:: Exercise goal ::
Could you repeat the entries below word for word, leaving nothing out?

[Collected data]
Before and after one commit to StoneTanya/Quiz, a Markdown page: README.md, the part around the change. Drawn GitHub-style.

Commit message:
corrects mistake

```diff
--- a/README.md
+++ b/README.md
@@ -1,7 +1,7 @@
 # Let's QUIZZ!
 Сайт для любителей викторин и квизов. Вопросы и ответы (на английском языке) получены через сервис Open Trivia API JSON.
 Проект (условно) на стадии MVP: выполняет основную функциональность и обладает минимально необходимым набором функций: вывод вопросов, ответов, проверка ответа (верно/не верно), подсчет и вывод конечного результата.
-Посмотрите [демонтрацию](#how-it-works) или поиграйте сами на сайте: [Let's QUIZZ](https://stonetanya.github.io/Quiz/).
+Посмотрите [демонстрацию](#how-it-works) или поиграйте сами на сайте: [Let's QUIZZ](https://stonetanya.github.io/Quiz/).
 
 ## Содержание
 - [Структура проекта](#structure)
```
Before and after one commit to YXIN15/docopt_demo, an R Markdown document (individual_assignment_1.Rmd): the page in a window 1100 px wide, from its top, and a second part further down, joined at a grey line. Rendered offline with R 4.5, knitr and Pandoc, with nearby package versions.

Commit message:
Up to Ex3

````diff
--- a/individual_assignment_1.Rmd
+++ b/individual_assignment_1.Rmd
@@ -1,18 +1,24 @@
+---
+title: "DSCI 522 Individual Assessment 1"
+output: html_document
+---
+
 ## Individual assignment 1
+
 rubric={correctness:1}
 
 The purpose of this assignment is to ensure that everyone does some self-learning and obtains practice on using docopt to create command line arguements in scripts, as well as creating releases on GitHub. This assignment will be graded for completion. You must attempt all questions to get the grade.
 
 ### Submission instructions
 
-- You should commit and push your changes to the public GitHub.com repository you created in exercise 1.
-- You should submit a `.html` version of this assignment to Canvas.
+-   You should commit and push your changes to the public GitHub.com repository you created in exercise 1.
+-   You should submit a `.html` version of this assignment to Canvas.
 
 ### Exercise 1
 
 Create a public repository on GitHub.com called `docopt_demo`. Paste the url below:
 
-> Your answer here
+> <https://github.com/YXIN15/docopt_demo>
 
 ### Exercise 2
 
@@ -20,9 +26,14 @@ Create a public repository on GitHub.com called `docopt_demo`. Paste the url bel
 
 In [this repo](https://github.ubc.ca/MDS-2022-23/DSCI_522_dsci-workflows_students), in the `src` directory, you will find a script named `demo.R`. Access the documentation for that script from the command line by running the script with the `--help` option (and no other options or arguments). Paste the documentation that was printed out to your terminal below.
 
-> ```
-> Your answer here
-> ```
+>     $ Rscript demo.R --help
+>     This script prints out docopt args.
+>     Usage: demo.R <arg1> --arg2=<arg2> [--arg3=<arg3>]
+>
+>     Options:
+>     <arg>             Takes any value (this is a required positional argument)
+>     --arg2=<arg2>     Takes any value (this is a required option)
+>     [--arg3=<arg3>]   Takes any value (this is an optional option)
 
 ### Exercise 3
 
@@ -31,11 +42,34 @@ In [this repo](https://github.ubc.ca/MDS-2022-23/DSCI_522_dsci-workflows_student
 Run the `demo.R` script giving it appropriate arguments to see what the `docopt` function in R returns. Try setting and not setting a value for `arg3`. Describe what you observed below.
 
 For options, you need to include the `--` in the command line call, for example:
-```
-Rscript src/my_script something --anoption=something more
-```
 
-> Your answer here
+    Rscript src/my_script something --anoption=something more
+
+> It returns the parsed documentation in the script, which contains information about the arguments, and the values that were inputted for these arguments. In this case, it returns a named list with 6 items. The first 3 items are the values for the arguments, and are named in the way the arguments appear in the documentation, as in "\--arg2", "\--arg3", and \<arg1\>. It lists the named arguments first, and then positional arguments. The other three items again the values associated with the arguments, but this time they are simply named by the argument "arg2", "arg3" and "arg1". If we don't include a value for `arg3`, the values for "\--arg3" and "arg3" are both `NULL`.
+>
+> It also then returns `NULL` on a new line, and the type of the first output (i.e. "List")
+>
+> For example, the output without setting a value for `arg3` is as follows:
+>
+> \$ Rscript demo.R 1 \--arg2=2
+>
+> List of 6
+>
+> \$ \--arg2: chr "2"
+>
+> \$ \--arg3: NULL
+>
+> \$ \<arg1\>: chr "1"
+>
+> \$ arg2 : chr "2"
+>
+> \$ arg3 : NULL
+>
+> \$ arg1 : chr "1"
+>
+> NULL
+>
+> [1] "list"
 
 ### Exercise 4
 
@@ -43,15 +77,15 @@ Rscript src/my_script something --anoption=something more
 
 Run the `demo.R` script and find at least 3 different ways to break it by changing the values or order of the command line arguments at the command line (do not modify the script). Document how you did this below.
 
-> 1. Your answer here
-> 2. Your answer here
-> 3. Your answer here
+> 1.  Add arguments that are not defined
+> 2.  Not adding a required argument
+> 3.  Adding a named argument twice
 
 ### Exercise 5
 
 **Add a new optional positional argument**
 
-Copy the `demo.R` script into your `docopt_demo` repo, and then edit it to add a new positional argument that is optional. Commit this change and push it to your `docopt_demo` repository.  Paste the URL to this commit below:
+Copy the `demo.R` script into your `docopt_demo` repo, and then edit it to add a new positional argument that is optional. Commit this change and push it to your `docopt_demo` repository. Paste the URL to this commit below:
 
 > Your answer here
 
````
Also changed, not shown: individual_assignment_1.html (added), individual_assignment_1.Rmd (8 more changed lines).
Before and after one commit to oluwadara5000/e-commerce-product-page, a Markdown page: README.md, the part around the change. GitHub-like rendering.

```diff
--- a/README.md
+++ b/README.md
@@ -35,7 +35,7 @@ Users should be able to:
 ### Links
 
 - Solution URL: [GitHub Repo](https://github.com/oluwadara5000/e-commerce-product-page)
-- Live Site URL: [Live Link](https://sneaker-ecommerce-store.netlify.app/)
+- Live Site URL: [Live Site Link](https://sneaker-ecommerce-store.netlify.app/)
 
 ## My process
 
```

:: Answer to this task ::
Before and after one commit to StoneTanya/Quiz, a Markdown page: README.md, the part around the change. Drawn GitHub-style.

Commit message:
corrects mistake

```diff
--- a/README.md
+++ b/README.md
@@ -1,7 +1,7 @@
 # Let's QUIZZ!
 Сайт для любителей викторин и квизов. Вопросы и ответы (на английском языке) получены через сервис Open Trivia API JSON.
 Проект (условно) на стадии MVP: выполняет основную функциональность и обладает минимально необходимым набором функций: вывод вопросов, ответов, проверка ответа (верно/не верно), подсчет и вывод конечного результата.
-Посмотрите [демонтрацию](#how-it-works) или поиграйте сами на сайте: [Let's QUIZZ](https://stonetanya.github.io/Quiz/).
+Посмотрите [демонстрацию](#how-it-works) или поиграйте сами на сайте: [Let's QUIZZ](https://stonetanya.github.io/Quiz/).
 
 ## Содержание
 - [Структура проекта](#structure)
```
Before and after one commit to YXIN15/docopt_demo, an R Markdown document (individual_assignment_1.Rmd): the page in a window 1100 px wide, from its top, and a second part further down, joined at a grey line. Rendered offline with R 4.5, knitr and Pandoc, with nearby package versions.

Commit message:
Up to Ex3

````diff
--- a/individual_assignment_1.Rmd
+++ b/individual_assignment_1.Rmd
@@ -1,18 +1,24 @@
+---
+title: "DSCI 522 Individual Assessment 1"
+output: html_document
+---
+
 ## Individual assignment 1
+
 rubric={correctness:1}
 
 The purpose of this assignment is to ensure that everyone does some self-learning and obtains practice on using docopt to create command line arguements in scripts, as well as creating releases on GitHub. This assignment will be graded for completion. You must attempt all questions to get the grade.
 
 ### Submission instructions
 
-- You should commit and push your changes to the public GitHub.com repository you created in exercise 1.
-- You should submit a `.html` version of this assignment to Canvas.
+-   You should commit and push your changes to the public GitHub.com repository you created in exercise 1.
+-   You should submit a `.html` version of this assignment to Canvas.
 
 ### Exercise 1
 
 Create a public repository on GitHub.com called `docopt_demo`. Paste the url below:
 
-> Your answer here
+> <https://github.com/YXIN15/docopt_demo>
 
 ### Exercise 2
 
@@ -20,9 +26,14 @@ Create a public repository on GitHub.com called `docopt_demo`. Paste the url bel
 
 In [this repo](https://github.ubc.ca/MDS-2022-23/DSCI_522_dsci-workflows_students), in the `src` directory, you will find a script named `demo.R`. Access the documentation for that script from the command line by running the script with the `--help` option (and no other options or arguments). Paste the documentation that was printed out to your terminal below.
 
-> ```
-> Your answer here
-> ```
+>     $ Rscript demo.R --help
+>     This script prints out docopt args.
+>     Usage: demo.R <arg1> --arg2=<arg2> [--arg3=<arg3>]
+>
+>     Options:
+>     <arg>             Takes any value (this is a required positional argument)
+>     --arg2=<arg2>     Takes any value (this is a required option)
+>     [--arg3=<arg3>]   Takes any value (this is an optional option)
 
 ### Exercise 3
 
@@ -31,11 +42,34 @@ In [this repo](https://github.ubc.ca/MDS-2022-23/DSCI_522_dsci-workflows_student
 Run the `demo.R` script giving it appropriate arguments to see what the `docopt` function in R returns. Try setting and not setting a value for `arg3`. Describe what you observed below.
 
 For options, you need to include the `--` in the command line call, for example:
-```
-Rscript src/my_script something --anoption=something more
-```
 
-> Your answer here
+    Rscript src/my_script something --anoption=something more
+
+> It returns the parsed documentation in the script, which contains information about the arguments, and the values that were inputted for these arguments. In this case, it returns a named list with 6 items. The first 3 items are the values for the arguments, and are named in the way the arguments appear in the documentation, as in "\--arg2", "\--arg3", and \<arg1\>. It lists the named arguments first, and then positional arguments. The other three items again the values associated with the arguments, but this time they are simply named by the argument "arg2", "arg3" and "arg1". If we don't include a value for `arg3`, the values for "\--arg3" and "arg3" are both `NULL`.
+>
+> It also then returns `NULL` on a new line, and the type of the first output (i.e. "List")
+>
+> For example, the output without setting a value for `arg3` is as follows:
+>
+> \$ Rscript demo.R 1 \--arg2=2
+>
+> List of 6
+>
+> \$ \--arg2: chr "2"
+>
+> \$ \--arg3: NULL
+>
+> \$ \<arg1\>: chr "1"
+>
+> \$ arg2 : chr "2"
+>
+> \$ arg3 : NULL
+>
+> \$ arg1 : chr "1"
+>
+> NULL
+>
+> [1] "list"
 
 ### Exercise 4
 
@@ -43,15 +77,15 @@ Rscript src/my_script something --anoption=something more
 
 Run the `demo.R` script and find at least 3 different ways to break it by changing the values or order of the command line arguments at the command line (do not modify the script). Document how you did this below.
 
-> 1. Your answer here
-> 2. Your answer here
-> 3. Your answer here
+> 1.  Add arguments that are not defined
+> 2.  Not adding a required argument
+> 3.  Adding a named argument twice
 
 ### Exercise 5
 
 **Add a new optional positional argument**
 
-Copy the `demo.R` script into your `docopt_demo` repo, and then edit it to add a new positional argument that is optional. Commit this change and push it to your `docopt_demo` repository.  Paste the URL to this commit below:
+Copy the `demo.R` script into your `docopt_demo` repo, and then edit it to add a new positional argument that is optional. Commit this change and push it to your `docopt_demo` repository. Paste the URL to this commit below:
 
 > Your answer here
 
````
Also changed, not shown: individual_assignment_1.html (added), individual_assignment_1.Rmd (8 more changed lines).
Before and after one commit to oluwadara5000/e-commerce-product-page, a Markdown page: README.md, the part around the change. GitHub-like rendering.

```diff
--- a/README.md
+++ b/README.md
@@ -35,7 +35,7 @@ Users should be able to:
 ### Links
 
 - Solution URL: [GitHub Repo](https://github.com/oluwadara5000/e-commerce-product-page)
-- Live Site URL: [Live Link](https://sneaker-ecommerce-store.netlify.app/)
+- Live Site URL: [Live Site Link](https://sneaker-ecommerce-store.netlify.app/)
 
 ## My process
 
```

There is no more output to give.